The Bank of Mexico reported increases in inflation, specifically in the food category, which in the first half of May closed at 7.64% as some foods presented increases of up to 90%. National inflation for May was estimated at 2.83%. President Andres Manuel Lopez Obrador reacted to the Bank of Mexico’s Quarterly Report and assured that he respects its autonomy but that he does not agree with the organization’s projections.
El Economista: Banxico pronostica caída del PIB de hasta 8.8% en 2020
3. President Andrés Manuel López Obrador recognizes historic tax collection
Mexican President Andrés Manuel López Obrador said tax revenue increased by 2.5% to 3% over last year, which meant “100 billion more pesos” (USD$ 4.5 billion) for the government, which he considered “a miracle” due to COVID-19 pandemic status.
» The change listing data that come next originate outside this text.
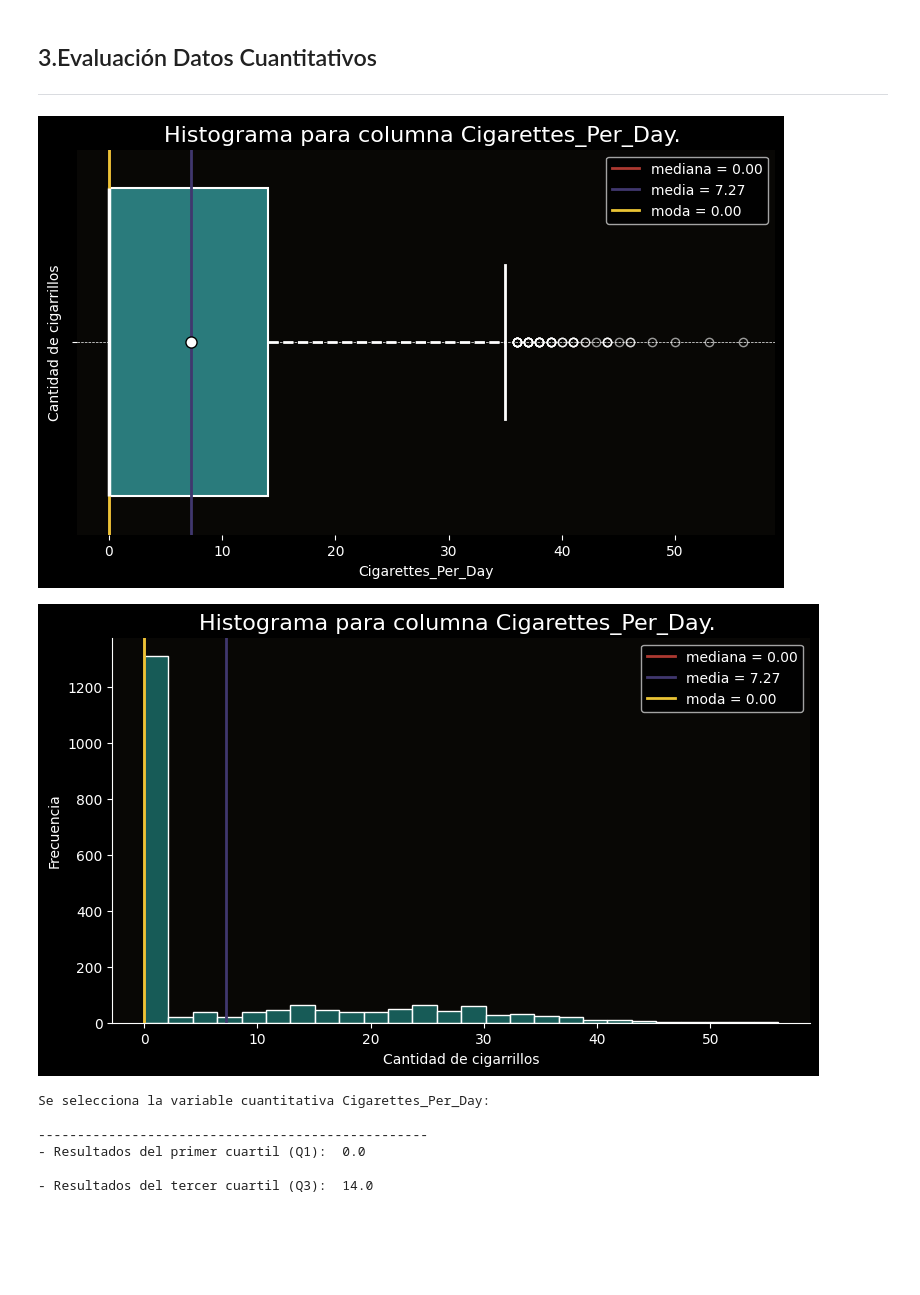
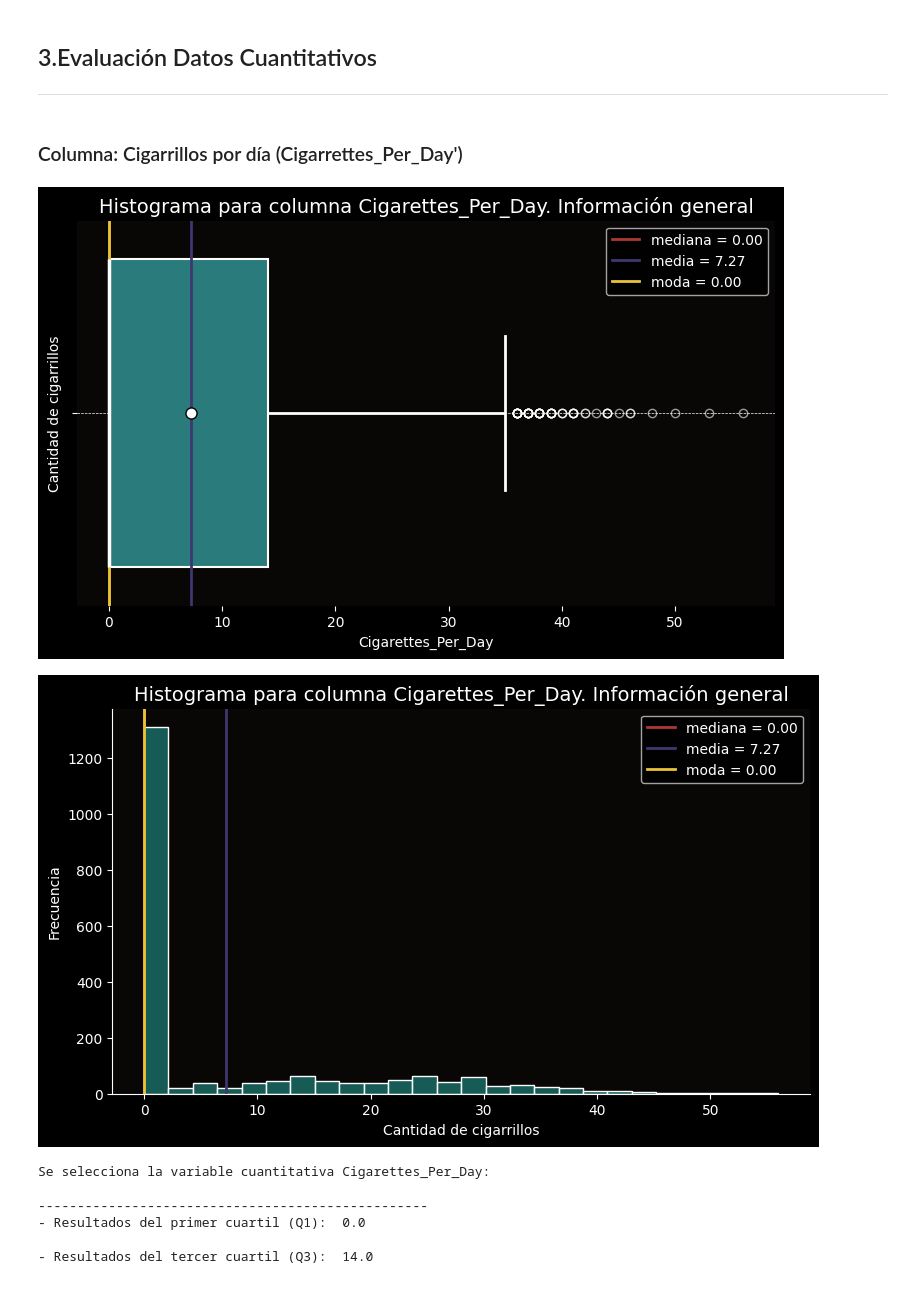
Before and after one commit to MiguelFigueroa02/MCPI_Student_Repo, a Jupyter notebook: courses/1-Semester/fundamentals of statistics/Projects/Notebooks/Estadística_Descriptiva_Visualización.ipynb, the cells around one changed output. Drawn from its saved outputs; the diff is of its cells as text; code cells hidden in the pictures; blank space fills up the shorter version.

Commit message:
nb(sem1-FE):  Initial statistic evaluation of variable Cigarettes_Per_Day related with lung cancer of patients registered on dataset

```diff
--- a/courses/1-Semester/fundamentals of statistics/Projects/Notebooks/Estadística_Descriptiva_Visualización.ipynb
+++ b/courses/1-Semester/fundamentals of statistics/Projects/Notebooks/Estadística_Descriptiva_Visualización.ipynb
@@ -349,7 +349,7 @@ def boxplot(columna, unidades, title_labels='', bins='fd', kde=False, color='#1D
   ax = plt.axes()
   ax.set_facecolor('#080705')
   boxprops = dict(facecolor="#2A7B7C", edgecolor="white", linewidth=1.5)
-  whiskerprops = dict(color="white", linewidth=2, linestyle="--")
+  whiskerprops = dict(color="white", linewidth=2)
   capprops = dict(color="white", linewidth=2)
   medianprops = dict(color="white", linewidth=2.5)
   meanprops = dict(
@@ -367,7 +367,7 @@ def boxplot(columna, unidades, title_labels='', bins='fd', kde=False, color='#1D
   plt.axvline(col.median(), color=median_color, linewidth=2, label=f"mediana = {col.median():.2f}")
   plt.axvline(col.mean(),   color=media_color, linewidth=2, label=f"media = {col.mean():.2f}")
   plt.axvline(col.mode()[0],   color=mode_color, linewidth=2, label=f"moda = {col.mode()[0]:.2f}")
-  plt.title(f"Histograma para columna {columna}. {title_labels}", fontsize=16)
+  plt.title(f"Histograma para columna {columna}. {title_labels}", fontsize=14)
   plt.xlabel(f'{columna}',fontsize=10)
   plt.ylabel(unidades,fontsize=10)
   ax.spines[['top','right','left','bottom']].set_visible(False)
@@ -376,14 +376,16 @@ def boxplot(columna, unidades, title_labels='', bins='fd', kde=False, color='#1D
   plt.legend(loc='upper right')
 
   plt.show()
+# %% [markdown]
+### Columna: Cigarrillos por día (Cigarrettes_Per_Day')
 # %%
-boxplot('Cigarettes_Per_Day','Cantidad de cigarrillos')
+boxplot('Cigarettes_Per_Day','Cantidad de cigarrillos',title_labels='Información general')
 # %% [output]
-[figure, old version]
+[figure, new version]
 # %%
-histograma('Cigarettes_Per_Day','Cantidad de cigarrillos')
+histograma('Cigarettes_Per_Day','Cantidad de cigarrillos', title_labels='Información general')
 # %% [output]
-[figure, old version]
+[figure, new version]
 # %%
 cuantitativo('Cigarettes_Per_Day')
 # %% [output]
```
Also changed, not shown: parts of 2 cells of this notebook.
This week the Tax Administration Service (SAT) reported that it reached an agreement with Walmart of Mexico, after the government institution issued in February a request for payment of taxes arising from the sale of a restaurant chain, the agreement included the liquidation of $8.2 billion pesos (USD$ 370 million) by the company. On instructions from the President of Mexico, SAT has undertaken a strategy to ensure the payment of debts and taxes by large taxpayers.
El Economista: Más empresas se están poniendo al corriente con el SAT: AMLO
4. Violence against women in Mexico rebounds during isolation
This week a student from the Autonomous University of Nayarit was murdered in her home. Various organizations demanded that the alleged femicide be clarified. According to figures from the Executive Secretariat of the National Public Security System (SESNSP), there were 10% less “feminicides” in April compared to the previous month, but the crime of “intentional homicide” committed against women increased by 14.1%.
Amnesty International Mexico’s Director, Tanía Reneaum, says that during March there was an increase in telephone complaints about domestic violence, which coincided with the start of social isolation measures. President Andres Manuel Lopez Obrador has been criticized by feminist organizations because of his statements in which he has said that violence against women has not increased and that some of the reports made on the phone “are false”.
Animal Político: Abril, el mes con más homicidios dolosos de mujeres desde 2015
5. Withdrawl of retirement funds rises due to Covid-19 crisis
According to the President of the National Commission of the Retirement Savings System (Consar), Abraham Vela Dib, the retirement funds registered a historical figure in the withdrawal of partial amounts due to unemployment in April, totaling 1.2 billion pesos (USD$ 54 million), to accumulate 5.1 billion pesos (USD$ 230 million) so far this year in the midst of the crisis by Covid-19.
On the other hand, according to figures from the Bank of Mexico, Mexicans’ assets abroad increased USD$5.5 billion, representing the largest number of assets deposited outside the country since 2018. Experts believe that due to the COVID-19 crisis, investors recomposed their portfolios.